Excerpts from a dataset
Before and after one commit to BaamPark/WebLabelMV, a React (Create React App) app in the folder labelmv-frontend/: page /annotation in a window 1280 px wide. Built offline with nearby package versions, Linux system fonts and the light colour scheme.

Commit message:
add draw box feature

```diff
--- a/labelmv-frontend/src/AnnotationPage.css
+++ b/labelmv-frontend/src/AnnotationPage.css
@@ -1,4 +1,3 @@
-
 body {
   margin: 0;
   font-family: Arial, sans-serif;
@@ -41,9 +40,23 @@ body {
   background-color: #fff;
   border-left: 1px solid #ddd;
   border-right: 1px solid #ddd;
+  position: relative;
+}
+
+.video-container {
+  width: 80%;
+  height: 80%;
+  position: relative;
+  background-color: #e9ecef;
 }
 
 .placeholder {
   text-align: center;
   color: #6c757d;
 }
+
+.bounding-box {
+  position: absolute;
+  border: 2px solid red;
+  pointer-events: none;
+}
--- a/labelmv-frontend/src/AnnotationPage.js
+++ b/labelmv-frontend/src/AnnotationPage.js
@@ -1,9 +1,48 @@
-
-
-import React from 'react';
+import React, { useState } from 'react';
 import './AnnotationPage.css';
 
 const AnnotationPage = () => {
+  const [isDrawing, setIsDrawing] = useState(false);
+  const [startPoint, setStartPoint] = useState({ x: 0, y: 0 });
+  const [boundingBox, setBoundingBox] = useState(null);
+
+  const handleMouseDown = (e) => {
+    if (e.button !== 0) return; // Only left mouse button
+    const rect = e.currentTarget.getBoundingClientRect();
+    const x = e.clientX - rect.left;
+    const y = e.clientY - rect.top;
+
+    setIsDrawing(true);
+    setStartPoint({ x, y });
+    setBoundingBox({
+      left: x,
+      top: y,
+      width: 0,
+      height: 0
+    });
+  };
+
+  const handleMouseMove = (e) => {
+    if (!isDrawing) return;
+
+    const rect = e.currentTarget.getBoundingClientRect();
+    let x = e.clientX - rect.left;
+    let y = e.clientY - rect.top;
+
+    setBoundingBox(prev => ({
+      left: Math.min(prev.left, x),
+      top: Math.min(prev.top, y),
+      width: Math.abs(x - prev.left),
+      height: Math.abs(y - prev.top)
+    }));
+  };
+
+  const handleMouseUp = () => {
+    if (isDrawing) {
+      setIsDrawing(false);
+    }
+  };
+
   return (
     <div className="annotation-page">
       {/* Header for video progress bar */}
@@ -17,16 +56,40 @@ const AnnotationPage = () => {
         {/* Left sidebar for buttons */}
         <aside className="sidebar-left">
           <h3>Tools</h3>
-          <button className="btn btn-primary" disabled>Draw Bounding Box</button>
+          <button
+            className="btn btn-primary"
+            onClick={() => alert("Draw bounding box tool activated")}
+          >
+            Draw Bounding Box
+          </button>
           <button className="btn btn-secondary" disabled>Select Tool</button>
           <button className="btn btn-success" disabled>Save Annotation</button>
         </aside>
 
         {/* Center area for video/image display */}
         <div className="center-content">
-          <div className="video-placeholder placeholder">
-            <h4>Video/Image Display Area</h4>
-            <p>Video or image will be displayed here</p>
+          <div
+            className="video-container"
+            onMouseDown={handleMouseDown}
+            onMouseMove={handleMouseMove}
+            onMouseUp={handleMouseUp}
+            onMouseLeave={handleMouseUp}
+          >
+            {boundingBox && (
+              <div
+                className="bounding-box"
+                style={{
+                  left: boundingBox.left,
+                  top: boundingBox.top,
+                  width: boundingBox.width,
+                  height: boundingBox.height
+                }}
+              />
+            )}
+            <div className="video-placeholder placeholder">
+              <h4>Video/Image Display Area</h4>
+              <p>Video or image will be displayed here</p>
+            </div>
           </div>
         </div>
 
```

• [WHAT IS NEEDED] In the lines above, find each one with "border" and list it.

• [EXERCISE ANSWER]
   border-left: 1px solid #ddd;
   border-right: 1px solid #ddd;
+  border: 2px solid red;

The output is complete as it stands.